■ Task requirements: Copy out, from the data below, each line in which the word "Providers" occurs.

Web interface edit records:

*** Begin section ***

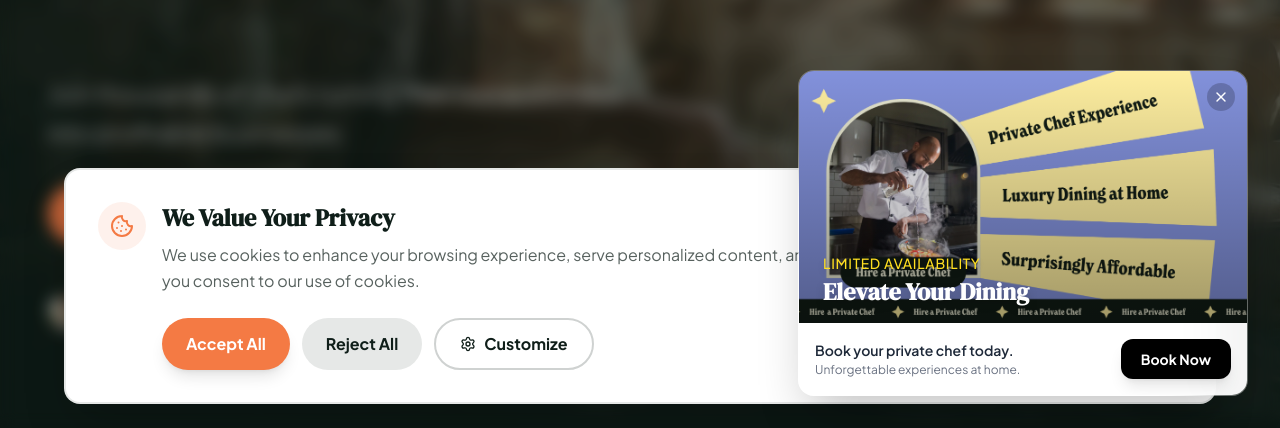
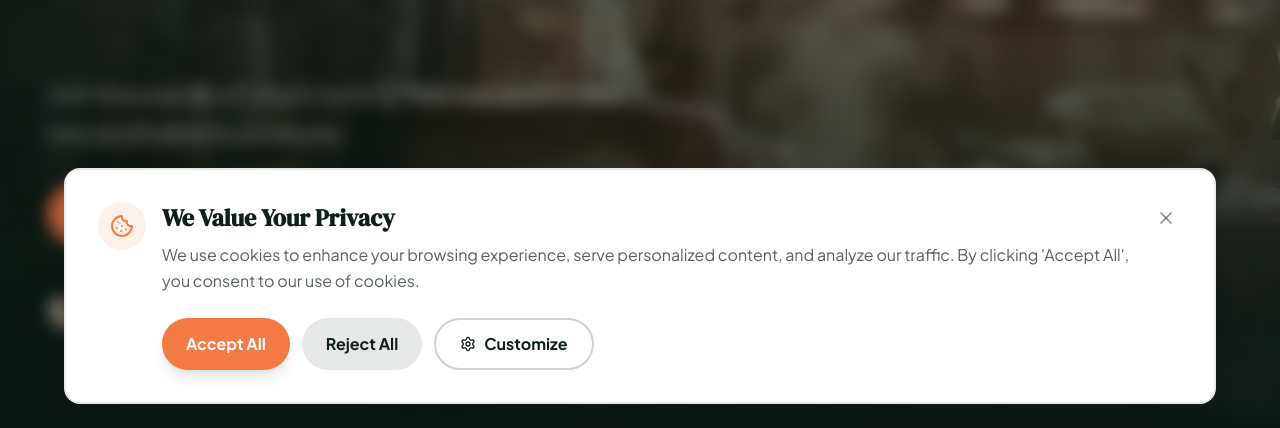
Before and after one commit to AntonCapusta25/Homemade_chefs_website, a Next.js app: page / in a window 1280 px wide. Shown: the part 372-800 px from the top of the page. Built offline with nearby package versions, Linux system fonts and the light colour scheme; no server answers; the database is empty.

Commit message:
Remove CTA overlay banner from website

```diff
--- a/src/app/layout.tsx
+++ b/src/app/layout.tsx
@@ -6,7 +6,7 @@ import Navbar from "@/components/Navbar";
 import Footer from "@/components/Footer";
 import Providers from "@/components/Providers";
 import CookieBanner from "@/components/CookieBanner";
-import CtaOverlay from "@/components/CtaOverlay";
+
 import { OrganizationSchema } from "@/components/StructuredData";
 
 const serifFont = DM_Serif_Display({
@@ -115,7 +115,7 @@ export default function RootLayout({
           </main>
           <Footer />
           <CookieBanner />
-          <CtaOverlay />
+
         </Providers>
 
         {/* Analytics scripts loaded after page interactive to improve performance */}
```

*** End section ***

■ Written answer:
 import Providers from "@/components/Providers";
         </Providers>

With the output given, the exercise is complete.